Work instructions:
Locate each line in the records containing "https". Copy it.

[Material to process — start]

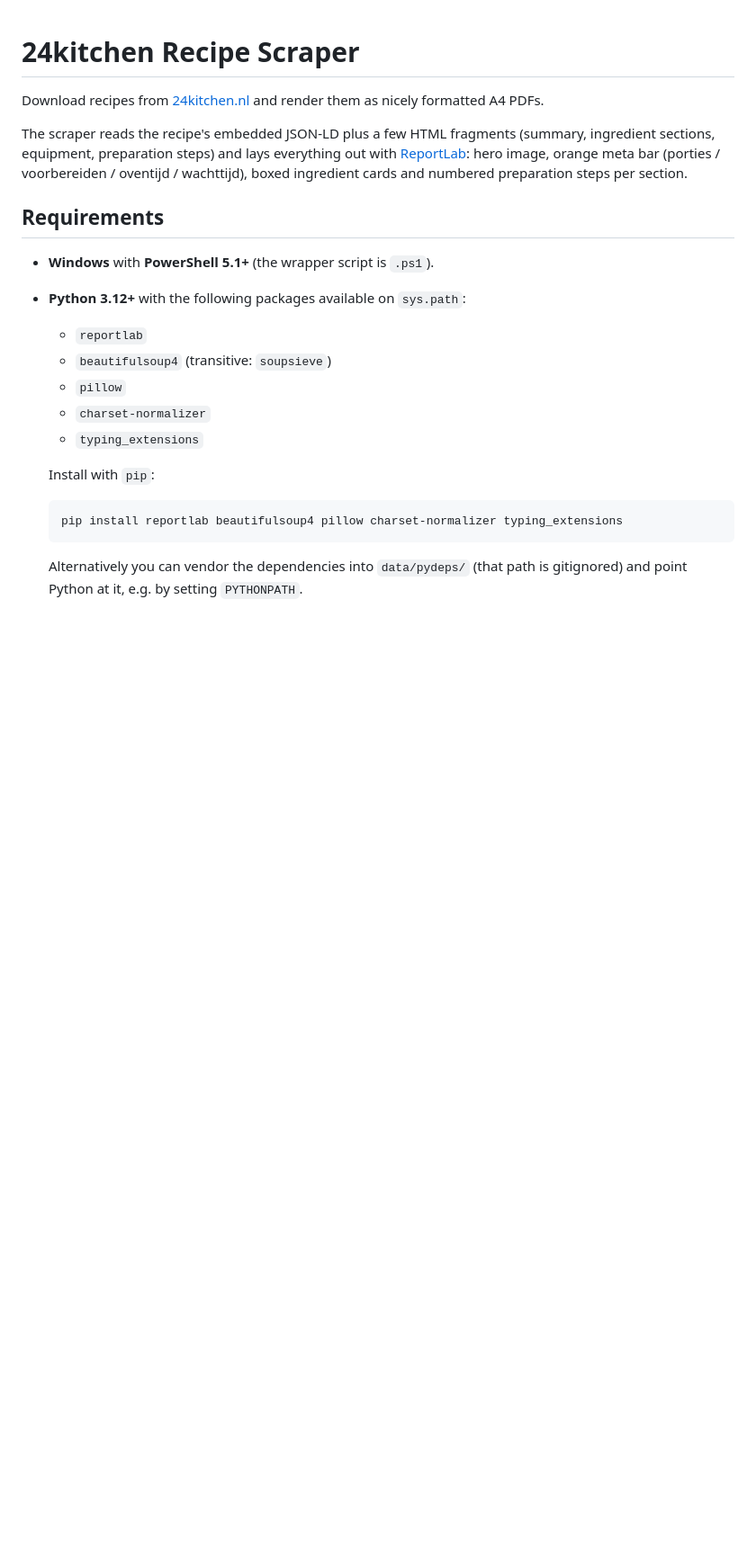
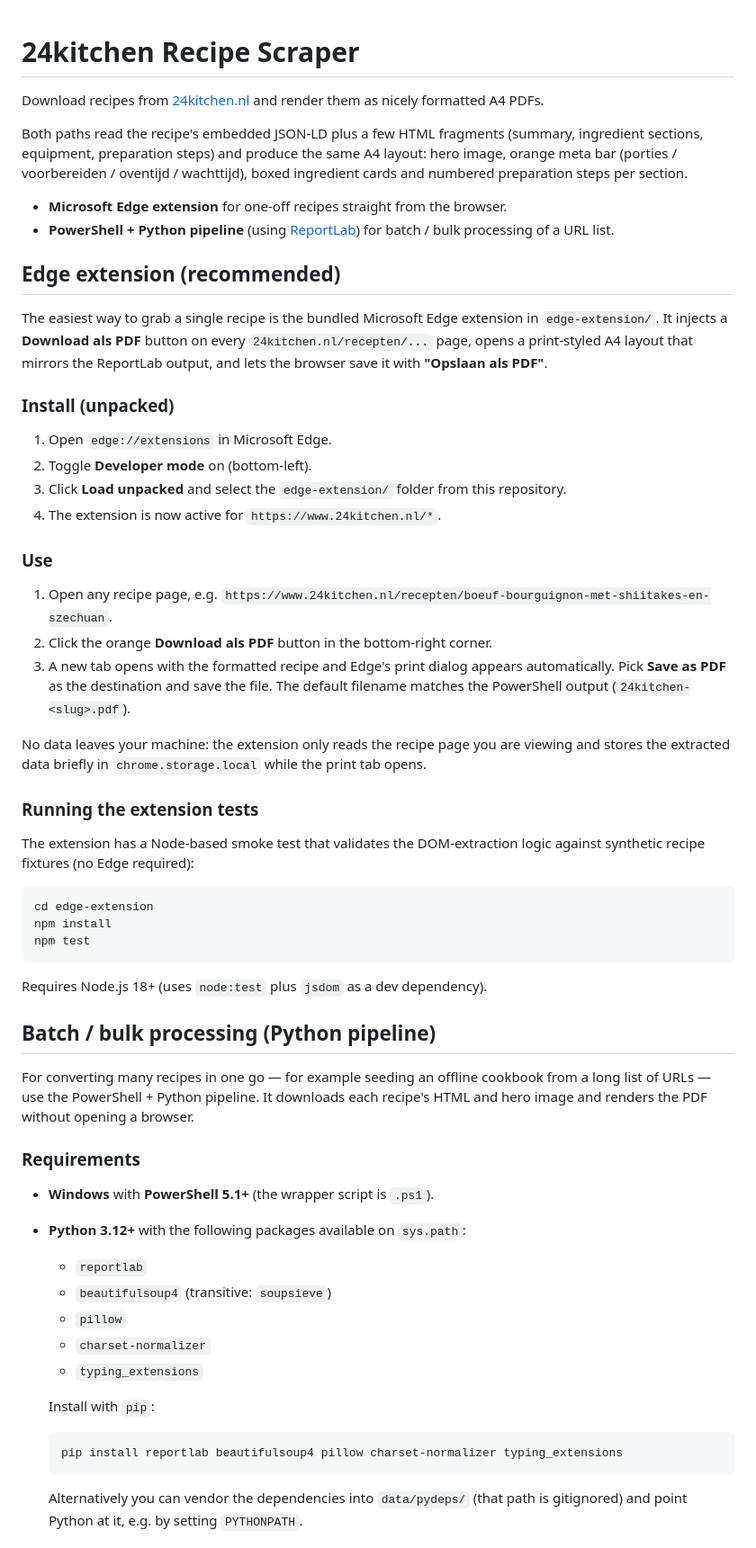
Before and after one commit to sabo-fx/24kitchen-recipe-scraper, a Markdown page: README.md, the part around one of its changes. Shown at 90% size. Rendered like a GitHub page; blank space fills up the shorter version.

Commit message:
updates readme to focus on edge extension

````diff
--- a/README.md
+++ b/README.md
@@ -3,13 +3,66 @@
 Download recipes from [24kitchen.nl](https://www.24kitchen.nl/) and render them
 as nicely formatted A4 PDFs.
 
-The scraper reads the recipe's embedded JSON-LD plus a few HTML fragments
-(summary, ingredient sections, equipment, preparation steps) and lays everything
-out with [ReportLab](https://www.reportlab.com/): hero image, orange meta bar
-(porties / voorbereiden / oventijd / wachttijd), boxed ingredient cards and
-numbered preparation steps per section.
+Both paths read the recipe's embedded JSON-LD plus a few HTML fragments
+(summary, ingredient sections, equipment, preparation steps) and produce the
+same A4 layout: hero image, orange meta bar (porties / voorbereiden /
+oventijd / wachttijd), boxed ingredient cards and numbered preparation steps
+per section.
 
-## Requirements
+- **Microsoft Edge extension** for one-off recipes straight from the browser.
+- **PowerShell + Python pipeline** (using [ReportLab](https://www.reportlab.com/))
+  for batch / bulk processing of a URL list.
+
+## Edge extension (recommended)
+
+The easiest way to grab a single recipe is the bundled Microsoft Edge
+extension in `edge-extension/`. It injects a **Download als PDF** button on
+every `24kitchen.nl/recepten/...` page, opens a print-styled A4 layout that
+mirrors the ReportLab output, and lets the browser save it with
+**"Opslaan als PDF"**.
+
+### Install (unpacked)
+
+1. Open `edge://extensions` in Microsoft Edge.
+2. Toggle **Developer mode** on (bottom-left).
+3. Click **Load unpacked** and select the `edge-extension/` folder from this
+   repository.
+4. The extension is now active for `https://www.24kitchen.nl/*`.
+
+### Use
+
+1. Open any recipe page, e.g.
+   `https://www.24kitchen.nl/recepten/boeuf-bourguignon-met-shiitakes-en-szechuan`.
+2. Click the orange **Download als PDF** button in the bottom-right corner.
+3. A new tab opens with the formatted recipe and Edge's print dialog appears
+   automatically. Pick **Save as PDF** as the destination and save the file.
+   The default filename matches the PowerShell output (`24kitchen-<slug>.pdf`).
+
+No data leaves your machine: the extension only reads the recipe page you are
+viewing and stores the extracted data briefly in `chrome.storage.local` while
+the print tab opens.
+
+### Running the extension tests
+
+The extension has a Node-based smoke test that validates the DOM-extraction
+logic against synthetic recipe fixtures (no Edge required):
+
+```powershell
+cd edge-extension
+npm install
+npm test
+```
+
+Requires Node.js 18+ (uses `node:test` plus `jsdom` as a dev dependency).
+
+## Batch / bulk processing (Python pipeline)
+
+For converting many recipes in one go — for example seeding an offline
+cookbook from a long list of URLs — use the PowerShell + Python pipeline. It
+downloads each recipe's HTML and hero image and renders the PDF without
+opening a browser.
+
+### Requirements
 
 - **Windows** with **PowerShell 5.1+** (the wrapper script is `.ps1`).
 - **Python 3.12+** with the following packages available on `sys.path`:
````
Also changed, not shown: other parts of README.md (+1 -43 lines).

[Material to process — finish]
[Material to process — start]

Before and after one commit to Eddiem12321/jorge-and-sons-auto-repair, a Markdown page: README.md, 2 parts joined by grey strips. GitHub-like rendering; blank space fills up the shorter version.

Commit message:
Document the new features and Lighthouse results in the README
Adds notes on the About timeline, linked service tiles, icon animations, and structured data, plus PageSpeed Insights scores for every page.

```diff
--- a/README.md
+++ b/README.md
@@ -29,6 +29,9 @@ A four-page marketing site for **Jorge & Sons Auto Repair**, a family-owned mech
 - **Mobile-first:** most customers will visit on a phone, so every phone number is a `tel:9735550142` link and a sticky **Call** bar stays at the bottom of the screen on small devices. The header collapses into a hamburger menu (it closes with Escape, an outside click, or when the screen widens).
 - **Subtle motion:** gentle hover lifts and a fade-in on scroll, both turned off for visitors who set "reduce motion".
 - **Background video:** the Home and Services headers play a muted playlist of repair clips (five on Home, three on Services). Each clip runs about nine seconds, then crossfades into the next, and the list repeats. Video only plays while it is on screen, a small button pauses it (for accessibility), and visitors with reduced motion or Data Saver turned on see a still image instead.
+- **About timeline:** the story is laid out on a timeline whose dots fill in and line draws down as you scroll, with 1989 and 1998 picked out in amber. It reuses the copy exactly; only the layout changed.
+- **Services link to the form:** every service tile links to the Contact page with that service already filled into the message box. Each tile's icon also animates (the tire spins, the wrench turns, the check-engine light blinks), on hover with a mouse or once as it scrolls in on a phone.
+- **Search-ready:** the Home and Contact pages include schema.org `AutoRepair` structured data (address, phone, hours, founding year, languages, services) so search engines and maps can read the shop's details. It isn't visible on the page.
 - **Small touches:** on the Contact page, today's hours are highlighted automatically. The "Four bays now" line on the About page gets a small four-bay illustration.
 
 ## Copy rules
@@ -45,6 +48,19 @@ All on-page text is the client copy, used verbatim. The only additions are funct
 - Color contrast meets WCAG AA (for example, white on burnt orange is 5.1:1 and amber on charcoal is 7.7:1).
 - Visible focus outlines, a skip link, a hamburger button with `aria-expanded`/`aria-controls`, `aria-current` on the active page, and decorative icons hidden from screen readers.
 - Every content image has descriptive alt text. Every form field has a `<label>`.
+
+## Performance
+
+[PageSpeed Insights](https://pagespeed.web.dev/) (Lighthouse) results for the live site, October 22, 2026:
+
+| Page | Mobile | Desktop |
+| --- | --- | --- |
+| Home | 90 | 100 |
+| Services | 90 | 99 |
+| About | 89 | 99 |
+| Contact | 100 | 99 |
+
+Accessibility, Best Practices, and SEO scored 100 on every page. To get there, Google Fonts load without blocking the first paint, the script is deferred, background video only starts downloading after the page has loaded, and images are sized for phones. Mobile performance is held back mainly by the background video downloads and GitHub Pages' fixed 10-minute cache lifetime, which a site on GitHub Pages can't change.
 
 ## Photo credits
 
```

[Material to process — finish]

Exercise answer:
 Download recipes from [24kitchen.nl](https://www.24kitchen.nl/) and render them
-out with [ReportLab](https://www.reportlab.com/): hero image, orange meta bar
+- **PowerShell + Python pipeline** (using [ReportLab](https://www.reportlab.com/))
+4. The extension is now active for `https://www.24kitchen.nl/*`.
+   `https://www.24kitchen.nl/recepten/boeuf-bourguignon-met-shiitakes-en-szechuan`.
+[PageSpeed Insights](https://pagespeed.web.dev/) (Lighthouse) results for the live site, October 22, 2026:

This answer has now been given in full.